For a brief but intensely creative period, between the mid–1780s and 1830s, a group of Japanese aesthetes, inspired by a form of poetry known as kyoka (“madcap verse”), participated in a delightful annual activity that gave birth to some of the world’s most technically advanced, luxurious woodblock prints, and some of its wittiest constructions of words and images. Planning far in advance, often individually but also in clubs, these sophisticated literati devised original concepts and composed their own celebratory verses for commemorative presentation prints, called surimono. Typically distributed in playful competition at the New Year, and in keeping with the bright but reverent tone of this sacred season, kyoka surimono made a game of linking, through layers of words and images, the forms and figures of the contemporary world to the timeless icons and archetypes of Japan’s cultural memory. This merger of past and present, so perfectly suited to the ritual timeliness of the New Year holiday, was in fact already implicit in kyoka, which relied on the structure, diction, devices, and revered status of the ancient, courtly art of waka poetry, applying them, with pleasure and humor in often incongruous connections, to the subject matter of everyday, contemporary life. Kyoka surimono, although constituting a new form, were designed to suggest courtly poetic messages and ritual presentations. Employing exceptionally refined and gilt materials, coloring, calligraphic style, and layout allowed their designers to draw directly from the resonance of these elegant and religious structures, and thereby raise themselves and their creations to an exalted past. This dual nature of kyoka surimono, simultaneously past-based and present-oriented, brings to these works their unique complexity, material richness and special sense of depth—as well as transformational power.

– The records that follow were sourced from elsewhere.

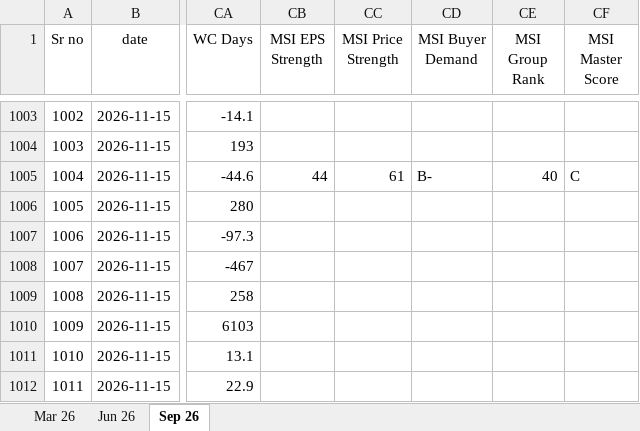
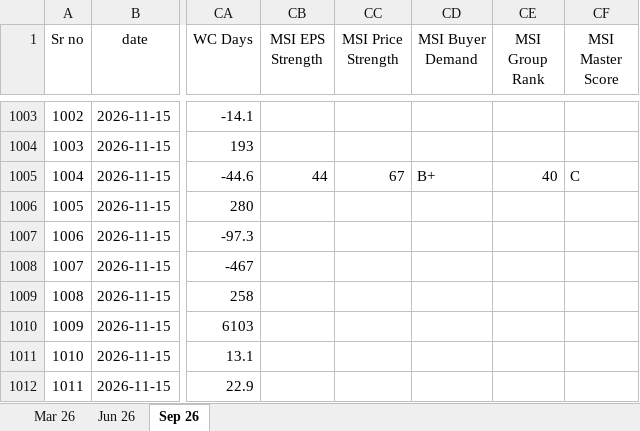
Before and after one commit to thakkars/Quarterly_Profit_Surge, an Excel workbook: Raw Data.xlsx, sheet Sep 26, drawn as a sheet; only a part is shown, gaps mark what is left out; values as stored, in another font and other column widths than the file's, no borders; the diff names each change by its address in the sheet, - before the commit and + after, or states it on an @@ line.

```diff
--- a/Raw Data.xlsx (sheet Sep 26)
+++ b/Raw Data.xlsx (sheet Sep 26)
-CC1005 (MSI Price Strength): 61
+CC1005 (MSI Price Strength): 67
-CD1005 (MSI Buyer Demand): B-
+CD1005 (MSI Buyer Demand): B+
```
Also changed, not shown: 3 other files.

This exhibition, drawn from a single private collection, examines surimono in relation to concepts of time, place, and entity, analyzing how surimono take on these terms of reality and manipulate them according to their makers’ interests. Organized by the Herbert F. Johnson Museum of Art, the exhibition is supported by a grant from the E. Rhodes and Leona B. Carpenter Foundation. Due to the size of the collection and light-sensitivity of the prints, the exhibition will be displayed in two rotations. The first part will remain on view through December 7 and the second part will be shown from December 9 to January 4. We are grateful to the Gloria and Horace Becker for sharing their prints with the public and for their financial support of the catalogue.
Guest curator / Japanese Studies Bibliographer, Cornell University Library
Chief Curator and Curator of Asian Art, Johnson Museum